• **Work instruction**: Return, from the data that follows, each line that holds the word "over".

• **Input data**:
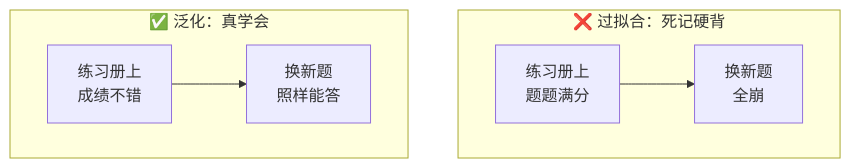
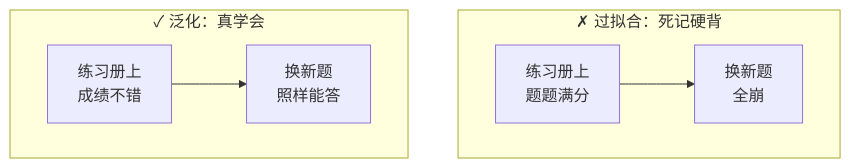
The fourth of 6 diagrams in docs/02_CONCEPTS_概念入门/CONCEPT/[CONCEPT-12] 什么是机器学习-MachineLearning.md (luckykhy/KhyAiHub), drawn with Mermaid before and after one commit. The commit also changed other lines of this file and 19 other files, not shown here.

````diff
--- a/docs/02_CONCEPTS_概念入门/CONCEPT/[CONCEPT-12] 什么是机器学习-MachineLearning.md
+++ b/docs/02_CONCEPTS_概念入门/CONCEPT/[CONCEPT-12] 什么是机器学习-MachineLearning.md
@@ -175,9 +175,9 @@
 ```mermaid
 flowchart TB
-  subgraph over["❌ 过拟合：死记硬背"]
+  subgraph over["✗ 过拟合：死记硬背"]
     O1["练习册上<br/>题题满分"] --> O2["换新题<br/>全崩"]
   end
-  subgraph gen["✅ 泛化：真学会"]
+  subgraph gen["✓ 泛化：真学会"]
     G1["练习册上<br/>成绩不错"] --> G2["换新题<br/>照样能答"]
   end
 ```
````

• **Answer**:
-  subgraph over["❌ 过拟合：死记硬背"]
+  subgraph over["✗ 过拟合：死记硬背"]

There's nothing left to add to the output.